4 Things You Must Take Care of Before Your Kid Goes Off To College

May is graduation month. This is a time when many of you may be celebrating your child’s academic achievements and even getting ready to send them off to college. During this hectic and emotionally tumultuous time, you may be all-consumed with helping prepare your soon-to-be college student for the next phase, causing you to overlook important estate planning matters.​

This is where an estate plan comes in. There are a few important things you should add to your to-do list as you get ready to send your kids off to college. 

1. Durable Power of Attorney for Health Care

Every year, roughly a quarter of a million young adults between the ages of 18-25 wind up in the hospital. From alcohol poisoning and nonlethal accidents to unexpected illnesses, it’s important to remember to hope for the best but prepare for the worst. Once your child reaches the age of 18, your decision making role is significantly diminished, especially in regards to making health care decisions. 

Should your child get in a car accident or fall ill and not be capable of making their own medical decisions, then without a durable power of attorney naming their parents as health care agents, you cannot make medical decisions on your child’s behalf. If you want to ensure that you can continue to make health care decisions for your child, working with your child to create a health care power of attorney should be at the top of your to-do list. 

2. HIPPA Authorization

In order to make informed medical decisions, it’s important to include a HIPPA authorization form along with a health care power of attorney.

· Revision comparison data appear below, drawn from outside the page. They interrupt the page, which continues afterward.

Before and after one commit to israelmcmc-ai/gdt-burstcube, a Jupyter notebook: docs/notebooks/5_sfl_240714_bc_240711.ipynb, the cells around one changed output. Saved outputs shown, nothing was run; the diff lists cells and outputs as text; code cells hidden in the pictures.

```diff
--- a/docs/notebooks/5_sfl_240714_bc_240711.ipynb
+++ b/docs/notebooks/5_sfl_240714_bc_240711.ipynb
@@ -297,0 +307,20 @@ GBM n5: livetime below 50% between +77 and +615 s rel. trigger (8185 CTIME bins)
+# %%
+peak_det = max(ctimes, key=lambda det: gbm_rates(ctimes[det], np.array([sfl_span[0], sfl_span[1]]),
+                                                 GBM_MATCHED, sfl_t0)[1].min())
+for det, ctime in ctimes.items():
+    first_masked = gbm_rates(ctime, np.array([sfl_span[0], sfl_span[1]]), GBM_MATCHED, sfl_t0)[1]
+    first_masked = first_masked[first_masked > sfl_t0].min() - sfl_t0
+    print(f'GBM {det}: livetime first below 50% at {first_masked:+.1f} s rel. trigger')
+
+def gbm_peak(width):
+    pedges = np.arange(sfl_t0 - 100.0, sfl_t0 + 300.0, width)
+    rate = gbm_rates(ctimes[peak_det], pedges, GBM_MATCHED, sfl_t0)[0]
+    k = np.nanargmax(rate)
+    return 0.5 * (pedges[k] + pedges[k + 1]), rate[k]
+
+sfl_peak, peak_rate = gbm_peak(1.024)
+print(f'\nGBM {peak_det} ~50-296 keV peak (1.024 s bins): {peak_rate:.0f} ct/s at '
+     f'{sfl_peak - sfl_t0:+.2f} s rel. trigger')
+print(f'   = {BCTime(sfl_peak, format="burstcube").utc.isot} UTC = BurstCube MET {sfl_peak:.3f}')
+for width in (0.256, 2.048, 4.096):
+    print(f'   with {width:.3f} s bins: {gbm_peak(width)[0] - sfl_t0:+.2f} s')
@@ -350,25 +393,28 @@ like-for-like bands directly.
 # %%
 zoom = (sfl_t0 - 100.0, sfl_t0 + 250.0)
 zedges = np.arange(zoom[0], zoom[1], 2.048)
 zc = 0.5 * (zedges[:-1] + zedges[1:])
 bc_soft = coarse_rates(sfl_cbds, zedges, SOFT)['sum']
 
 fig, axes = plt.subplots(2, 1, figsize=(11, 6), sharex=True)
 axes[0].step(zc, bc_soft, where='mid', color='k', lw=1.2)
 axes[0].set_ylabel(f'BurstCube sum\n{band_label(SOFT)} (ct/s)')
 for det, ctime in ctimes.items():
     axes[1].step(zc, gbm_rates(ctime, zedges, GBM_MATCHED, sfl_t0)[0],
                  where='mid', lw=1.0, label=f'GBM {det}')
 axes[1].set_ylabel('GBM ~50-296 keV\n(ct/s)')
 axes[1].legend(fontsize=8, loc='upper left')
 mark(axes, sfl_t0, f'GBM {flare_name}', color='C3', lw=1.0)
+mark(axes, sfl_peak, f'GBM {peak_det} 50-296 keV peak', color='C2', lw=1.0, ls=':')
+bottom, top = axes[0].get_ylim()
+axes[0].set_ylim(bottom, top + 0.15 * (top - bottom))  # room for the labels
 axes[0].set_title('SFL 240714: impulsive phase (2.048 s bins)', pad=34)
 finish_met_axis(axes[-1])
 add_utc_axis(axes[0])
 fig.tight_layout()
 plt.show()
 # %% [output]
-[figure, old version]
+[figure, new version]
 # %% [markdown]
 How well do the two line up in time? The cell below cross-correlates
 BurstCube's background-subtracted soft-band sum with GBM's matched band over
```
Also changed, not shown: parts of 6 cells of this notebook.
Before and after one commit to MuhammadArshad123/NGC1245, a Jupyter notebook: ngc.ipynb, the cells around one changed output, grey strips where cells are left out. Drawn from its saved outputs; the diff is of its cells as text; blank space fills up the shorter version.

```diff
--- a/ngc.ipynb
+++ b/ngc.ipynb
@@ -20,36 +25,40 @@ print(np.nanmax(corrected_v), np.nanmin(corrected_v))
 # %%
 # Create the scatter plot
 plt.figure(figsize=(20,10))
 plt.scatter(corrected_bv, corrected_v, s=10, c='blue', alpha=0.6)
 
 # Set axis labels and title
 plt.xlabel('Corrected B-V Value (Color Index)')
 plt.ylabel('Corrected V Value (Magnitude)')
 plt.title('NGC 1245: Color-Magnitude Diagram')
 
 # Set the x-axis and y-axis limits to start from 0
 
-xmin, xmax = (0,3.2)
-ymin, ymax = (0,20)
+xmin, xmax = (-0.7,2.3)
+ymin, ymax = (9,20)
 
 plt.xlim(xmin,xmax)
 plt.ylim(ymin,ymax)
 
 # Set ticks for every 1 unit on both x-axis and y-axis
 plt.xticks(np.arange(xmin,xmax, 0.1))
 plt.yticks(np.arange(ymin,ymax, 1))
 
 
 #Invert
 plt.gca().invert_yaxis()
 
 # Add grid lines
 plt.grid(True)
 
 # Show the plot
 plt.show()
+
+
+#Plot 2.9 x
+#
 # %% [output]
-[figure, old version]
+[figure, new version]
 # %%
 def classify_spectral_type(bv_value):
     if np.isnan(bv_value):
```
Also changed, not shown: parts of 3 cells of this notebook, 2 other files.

Without it, you would be unable to communicate with health care professionals and insurance companies, as well as access your child’s health records and previous treatment information.

3. Durable Power of Attorney (Finances and Property)

Similar to a health care power of attorney, a financial power of attorney gives you the ability to make financial decisions on your child’s behalf, should they be unable to do so themselves. Should your child become disabled for any reason, then you would still be able to pay your child’s rent, credit card bills, utilities, access bank accounts and financial records, as well as manage any loans they may have.

4. Last Will and Testament

While many parents don’t want to think about this topic, especially as your child leaves home, it’s an important one to add to the list. A will allows you to honor your child’s wishes on what should be done with their social media accounts, bank accounts, and personal assets. It also allows your child to specify any funeral arrangements they would like to have.